There were only eight teams in action last week, but that was enough to see offensive coordinators impress and other assistants tank.
Here are the coaches that enjoyed Week 6 and the others that would rather forget it ever happened:
1. Lane Kiffin, Alabama offensive coordinator
If Kiffin has shaken his bad rep, look for several programs to be after him this offseason. The Tide got over the Arkansas hurdle Saturday with 517 yards of offense in a 49-30 win. Jalen Hurts was efficient and effective, completing 13 of 17 passes for 253 yards and a score, and Damien Harris had 122 yards on just 13 carries. Alabama’s offense dictated this game for the opening kickoff.
2. Noel Mazzone, Texas A&M offensive coordinator
Mazzone again orchestrated a great offensive effort for the Aggies in a 45-30 double-overtime win over No. 9 Tennessee. Quarterback Trevor Knight had another fantastic afternoon with 349 total yards and five touchdowns, and freshman running back Trayveon Williams broke out for 217 yards and a score on 28 carries. Mazzone located the Tennessee weakness with two linebackers out with injury and exploited it to the fullest.
3. Rhett Lashlee, Auburn offensive coordinator
Lashlee is making Hugh Freeze look like a wise man after taking over play-calling duties three weeks ago. Auburn’s offense hummed in a 38-14 win over Mississippi State with 432 yards of offense, winning time of possession by nearly seven minutes.
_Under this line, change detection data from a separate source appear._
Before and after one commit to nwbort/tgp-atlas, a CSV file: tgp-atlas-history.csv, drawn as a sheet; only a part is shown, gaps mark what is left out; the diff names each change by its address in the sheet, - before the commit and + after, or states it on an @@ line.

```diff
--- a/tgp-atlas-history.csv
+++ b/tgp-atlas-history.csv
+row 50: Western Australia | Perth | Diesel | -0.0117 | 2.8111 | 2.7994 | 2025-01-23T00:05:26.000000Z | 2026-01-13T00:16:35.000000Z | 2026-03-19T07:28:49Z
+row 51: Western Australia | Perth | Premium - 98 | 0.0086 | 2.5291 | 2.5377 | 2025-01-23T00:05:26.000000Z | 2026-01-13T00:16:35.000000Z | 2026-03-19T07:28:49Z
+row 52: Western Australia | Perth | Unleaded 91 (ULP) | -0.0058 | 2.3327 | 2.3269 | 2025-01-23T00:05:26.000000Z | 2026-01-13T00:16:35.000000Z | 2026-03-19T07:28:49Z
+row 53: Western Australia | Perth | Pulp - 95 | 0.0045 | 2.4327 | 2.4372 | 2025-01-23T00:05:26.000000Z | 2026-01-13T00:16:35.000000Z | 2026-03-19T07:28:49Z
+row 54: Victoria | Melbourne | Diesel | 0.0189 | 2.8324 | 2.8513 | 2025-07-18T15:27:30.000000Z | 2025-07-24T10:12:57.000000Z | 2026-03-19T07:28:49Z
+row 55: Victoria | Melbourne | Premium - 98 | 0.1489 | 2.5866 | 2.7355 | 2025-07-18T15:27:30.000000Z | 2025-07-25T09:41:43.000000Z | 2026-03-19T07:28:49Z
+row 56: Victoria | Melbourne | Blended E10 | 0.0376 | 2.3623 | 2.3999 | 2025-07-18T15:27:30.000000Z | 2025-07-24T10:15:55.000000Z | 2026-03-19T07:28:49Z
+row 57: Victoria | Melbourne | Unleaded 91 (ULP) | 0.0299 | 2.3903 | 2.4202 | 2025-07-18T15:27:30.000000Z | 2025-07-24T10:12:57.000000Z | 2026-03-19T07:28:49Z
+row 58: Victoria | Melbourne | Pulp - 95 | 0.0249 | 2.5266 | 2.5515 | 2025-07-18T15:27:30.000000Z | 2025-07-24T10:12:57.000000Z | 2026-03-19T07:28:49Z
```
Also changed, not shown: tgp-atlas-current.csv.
By playing to the strength of the run game with Kamryn Pettway (39 carries, 169 yards, three touchdowns) Lashlee is helping QB Sean White succeed in the pass game (14 of 18, 204 yards, one touchdown, one interception).
4. John Schlarman, Kentucky offensive line coach
Beating Vanderbilt doesn’t impress me much, Mark Stoops, but your offensive line sure did it’s job. The Wildcats ran the ball 52 times for 258 yards and didn’t allow Vanderbilt a single sack in a 20-13 win. Now stopping the Commodores isn’t much to hang one’s hat on, but the solid outing bumped Kentucky up to 55th in the nation in rushing yards per game.
1. Derek Mason, Vanderbilt head coach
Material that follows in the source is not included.